Resting on their laurels for 63 days while factories are shut down, James Allison expects Mercedes will return to work in a creative “explosion”.
It is all quiet on the Formula 1 front as once again the factory shutdown period has been extended.
Teams will not be permitted to step foot in their factories until early June, yet another way that the sport is trying to save money.
However that doesn’t mean team personnel – especially the design teams – aren’t thinking of new ideas.
Mercedes technical director Allison is expecting to be hit with a barrage of creative ideas when Mercedes again opens its doors later this year.
“We are of course in an industry shutdown because if we can’t race we can’t earn; if we can’t earn we shouldn’t spend, and so shutdown is the most sensible way for us to traverse this difficult period,” Allison said in an interview on Mercedes’ Youtube page.

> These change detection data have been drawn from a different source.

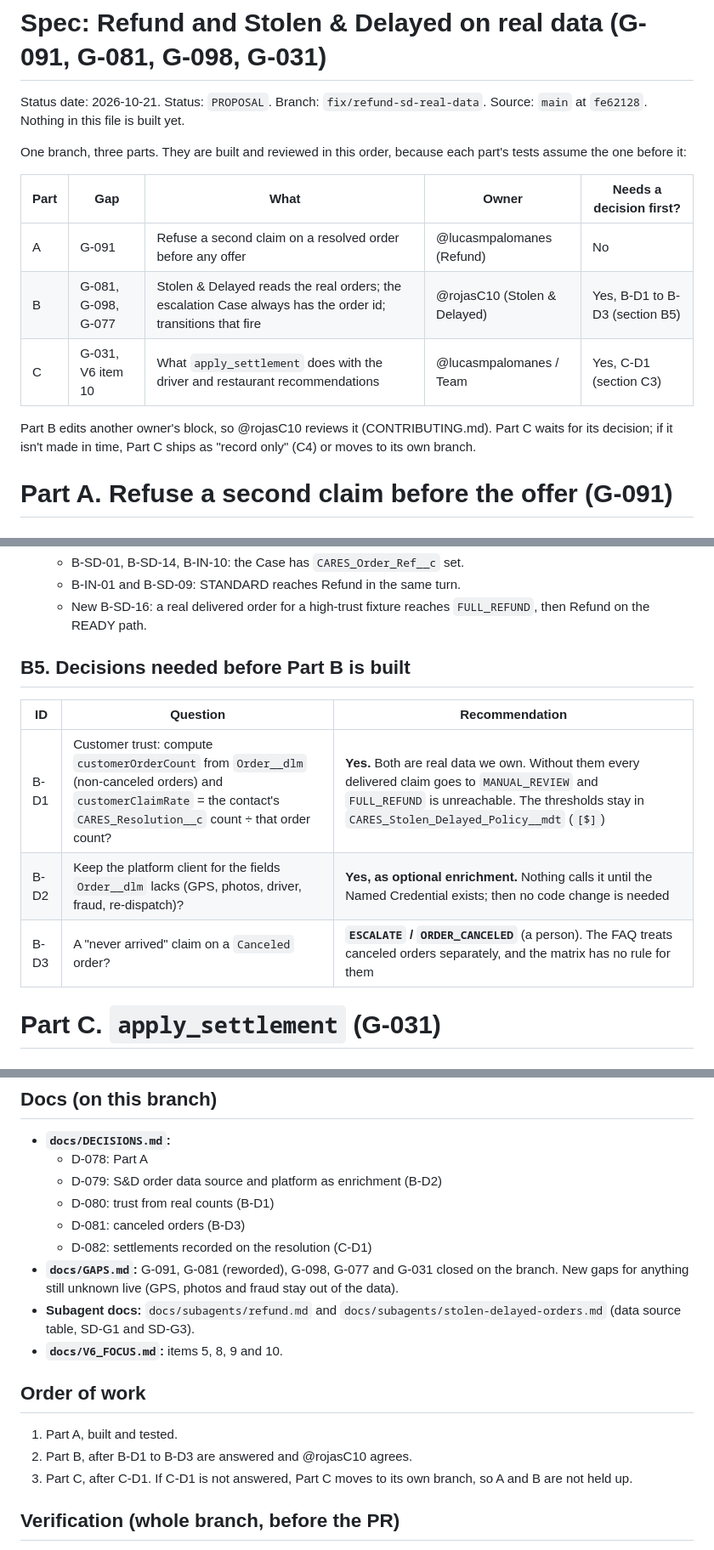
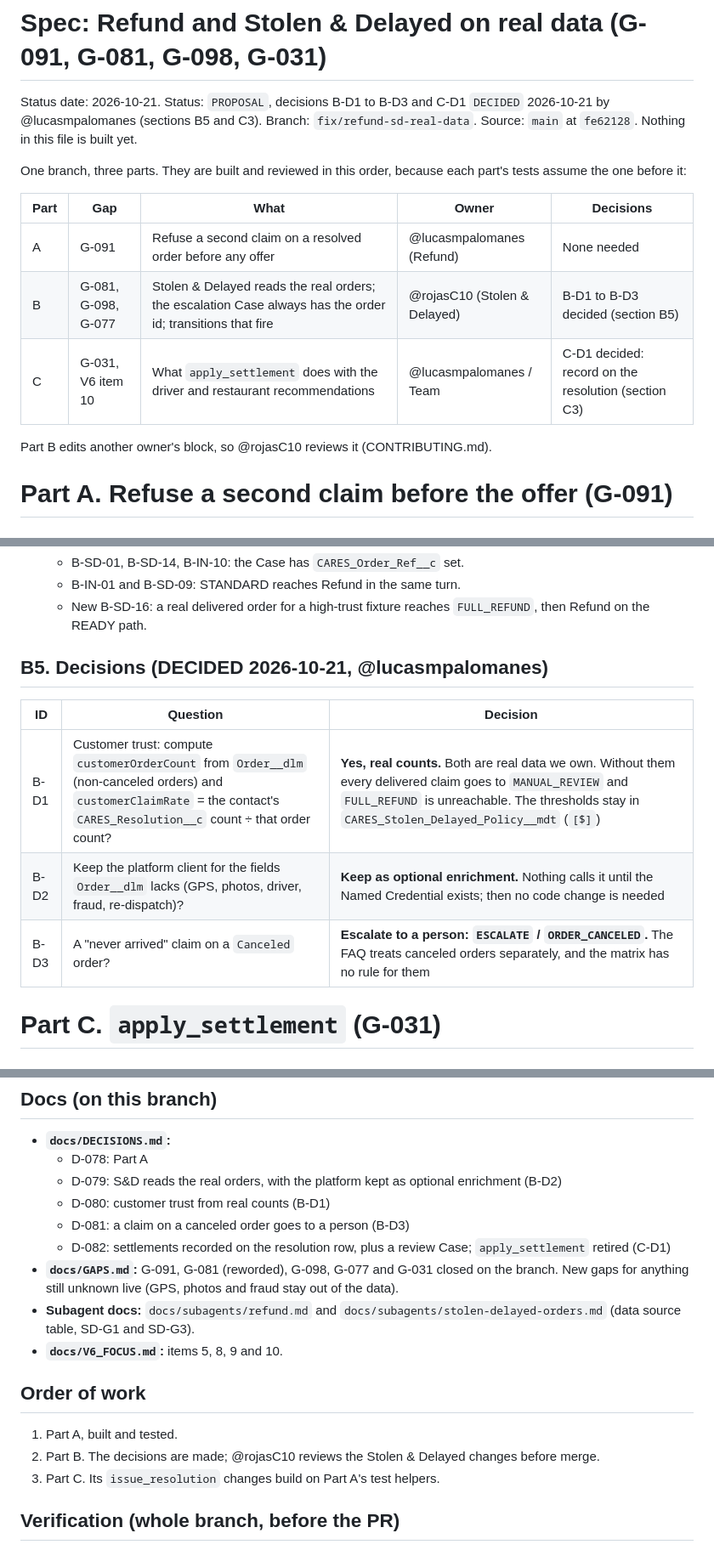
Before and after one commit to ToroSF/cares-agent-ob, a Markdown page: docs/REFUND_SD_REAL_DATA_SPEC.md, 3 parts joined by grey strips. Shown at 85% size. Drawn GitHub-style.

Commit message:
Spec: record the four decisions (B-D1 to B-D3, C-D1)
All four follow the recommendation:
- B-D1: customer trust from real counts (Order__dlm orders,
  CARES_Resolution__c claims)
- B-D2: keep the delivery platform client as optional enrichment
- B-D3: a claim on a Canceled order escalates as ORDER_CANCELED
- C-D1: settlements are recorded on the resolution row, with a review
  Case when a person must act; apply_settlement is retired

Part C no longer waits for a decision, so it stays on this branch.

Co-Authored-By: Claude Opus 5.5 <noreply@anthropic.com>

```diff
--- a/docs/REFUND_SD_REAL_DATA_SPEC.md
+++ b/docs/REFUND_SD_REAL_DATA_SPEC.md
@@ -1,16 +1,16 @@
 # Spec: Refund and Stolen & Delayed on real data (G-091, G-081, G-098, G-031)
 
-Status date: 2026-10-21. Status: `PROPOSAL`. Branch: `fix/refund-sd-real-data`. Source: `main` at `fe62128`. Nothing in this file is built yet.
+Status date: 2026-10-21. Status: `PROPOSAL`, decisions B-D1 to B-D3 and C-D1 `DECIDED` 2026-10-21 by @lucasmpalomanes (sections B5 and C3). Branch: `fix/refund-sd-real-data`. Source: `main` at `fe62128`. Nothing in this file is built yet.
 
 One branch, three parts. They are built and reviewed in this order, because each part's tests assume the one before it:
 
-| Part | Gap | What | Owner | Needs a decision first? |
+| Part | Gap | What | Owner | Decisions |
 |---|---|---|---|---|
-| A | G-091 | Refuse a second claim on a resolved order before any offer | @lucasmpalomanes (Refund) | No |
-| B | G-081, G-098, G-077 | Stolen & Delayed reads the real orders; the escalation Case always has the order id; transitions that fire | @rojasC10 (Stolen & Delayed) | Yes, B-D1 to B-D3 (section B5) |
-| C | G-031, V6 item 10 | What `apply_settlement` does with the driver and restaurant recommendations | @lucasmpalomanes / Team | Yes, C-D1 (section C3) |
+| A | G-091 | Refuse a second claim on a resolved order before any offer | @lucasmpalomanes (Refund) | None needed |
+| B | G-081, G-098, G-077 | Stolen & Delayed reads the real orders; the escalation Case always has the order id; transitions that fire | @rojasC10 (Stolen & Delayed) | B-D1 to B-D3 decided (section B5) |
+| C | G-031, V6 item 10 | What `apply_settlement` does with the driver and restaurant recommendations | @lucasmpalomanes / Team | C-D1 decided: record on the resolution (section C3) |
 
-Part B edits another owner's block, so @rojasC10 reviews it (CONTRIBUTING.md). Part C waits for its decision; if it isn't made in time, Part C ships as "record only" (C4) or moves to its own branch.
+Part B edits another owner's block, so @rojasC10 reviews it (CONTRIBUTING.md).
 
 # Part A. Refuse a second claim before the offer (G-091)
 
@@ -197,12 +198,12 @@ What the matrix gives with only these fields:
   - B-IN-01 and B-SD-09: STANDARD reaches Refund in the same turn.
   - New B-SD-16: a real delivered order for a high-trust fixture reaches `FULL_REFUND`, then Refund on the READY path.
 
-## B5. Decisions needed before Part B is built
-| ID | Question | Recommendation |
+## B5. Decisions (DECIDED 2026-10-21, @lucasmpalomanes)
+| ID | Question | Decision |
 |---|---|---|
-| B-D1 | Customer trust: compute `customerOrderCount` from `Order__dlm` (non-canceled orders) and `customerClaimRate` = the contact's `CARES_Resolution__c` count ÷ that order count? | **Yes.** Both are real data we own. Without them every delivered claim goes to `MANUAL_REVIEW` and `FULL_REFUND` is unreachable. The thresholds stay in `CARES_Stolen_Delayed_Policy__mdt` (`[$]`) |
-| B-D2 | Keep the platform client for the fields `Order__dlm` lacks (GPS, photos, driver, fraud, re-dispatch)? | **Yes, as optional enrichment.** Nothing calls it until the Named Credential exists; then no code change is needed |
-| B-D3 | A "never arrived" claim on a `Canceled` order? | **`ESCALATE` / `ORDER_CANCELED`** (a person). The FAQ treats canceled orders separately, and the matrix has no rule for them |
+| B-D1 | Customer trust: compute `customerOrderCount` from `Order__dlm` (non-canceled orders) and `customerClaimRate` = the contact's `CARES_Resolution__c` count ÷ that order count? | **Yes, real counts.** Both are real data we own. Without them every delivered claim goes to `MANUAL_REVIEW` and `FULL_REFUND` is unreachable. The thresholds stay in `CARES_Stolen_Delayed_Policy__mdt` (`[$]`) |
+| B-D2 | Keep the platform client for the fields `Order__dlm` lacks (GPS, photos, driver, fraud, re-dispatch)? | **Keep as optional enrichment.** Nothing calls it until the Named Credential exists; then no code change is needed |
+| B-D3 | A "never arrived" claim on a `Canceled` order? | **Escalate to a person: `ESCALATE` / `ORDER_CANCELED`.** The FAQ treats canceled orders separately, and the matrix has no rule for them |
 
 # Part C. `apply_settlement` (G-031)
 
@@ -245,18 +246,18 @@ What the matrix gives with only these fields:
 ## Docs (on this branch)
 - **`docs/DECISIONS.md`:**
   - D-078: Part A
-  - D-079: S&D order data source and platform as enrichment (B-D2)
-  - D-080: trust from real counts (B-D1)
-  - D-081: canceled orders (B-D3)
-  - D-082: settlements recorded on the resolution (C-D1)
+  - D-079: S&D reads the real orders, with the platform kept as optional enrichment (B-D2)
+  - D-080: customer trust from real counts (B-D1)
+  - D-081: a claim on a canceled order goes to a person (B-D3)
+  - D-082: settlements recorded on the resolution row, plus a review Case; `apply_settlement` retired (C-D1)
 - **`docs/GAPS.md`:** G-091, G-081 (reworded), G-098, G-077 and G-031 closed on the branch. New gaps for anything still unknown live (GPS, photos and fraud stay out of the data).
 - **Subagent docs:** `docs/subagents/refund.md` and `docs/subagents/stolen-delayed-orders.md` (data source table, SD-G1 and SD-G3).
 - **`docs/V6_FOCUS.md`:** items 5, 8, 9 and 10.
 
 ## Order of work
 1. Part A, built and tested.
-2. Part B, after B-D1 to B-D3 are answered and @rojasC10 agrees.
-3. Part C, after C-D1. If C-D1 is not answered, Part C moves to its own branch, so A and B are not held up.
+2. Part B. The decisions are made; @rojasC10 reviews the Stolen & Delayed changes before merge.
+3. Part C. Its `issue_resolution` changes build on Part A's test helpers.
 
 ## Verification (whole branch, before the PR)
 1. Local AgentScript compiler: 0 errors. All descriptions ≤ 255 characters (G-051).
```
Also changed, not shown: other parts of docs/REFUND_SD_REAL_DATA_SPEC.md (+10 -9 lines).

“But it doesn’t mean that your brain shuts off completely and up and down our company there will be many an engineer who is sitting there pondering how to make the car faster when we do eventually return to work.
“I think this break will prompt all sorts of creative ideas in our team, because quite often the best ideas come when you are faced with a different challenge, when your mind is running free and doing different things.
“So I suspect when we get back — having had our creativity and our effort stymied — I suspect that when we get back we will have an explosion of creative effort among the whole team.”
Mercedes has already bagged this year’s innovation prize, introducing the DAS system during pre-season testing in Spain.
The Dual Axis Steering system controls the toe of the front wheels, allowing for more speed down the straight and better grip through the corners.
While some reports claimed it could be worth two seconds per laps, Mercedes motorsport boss Toto Wolff rubbished this.
“We don’t want to reveal too much about it yet, but whoever thinks it will give us two seconds is wrong,” he told Bild am Sonntag newspaper.
“It is one of many innovations on the new car. Ultimately, it is the overall package that is crucial.”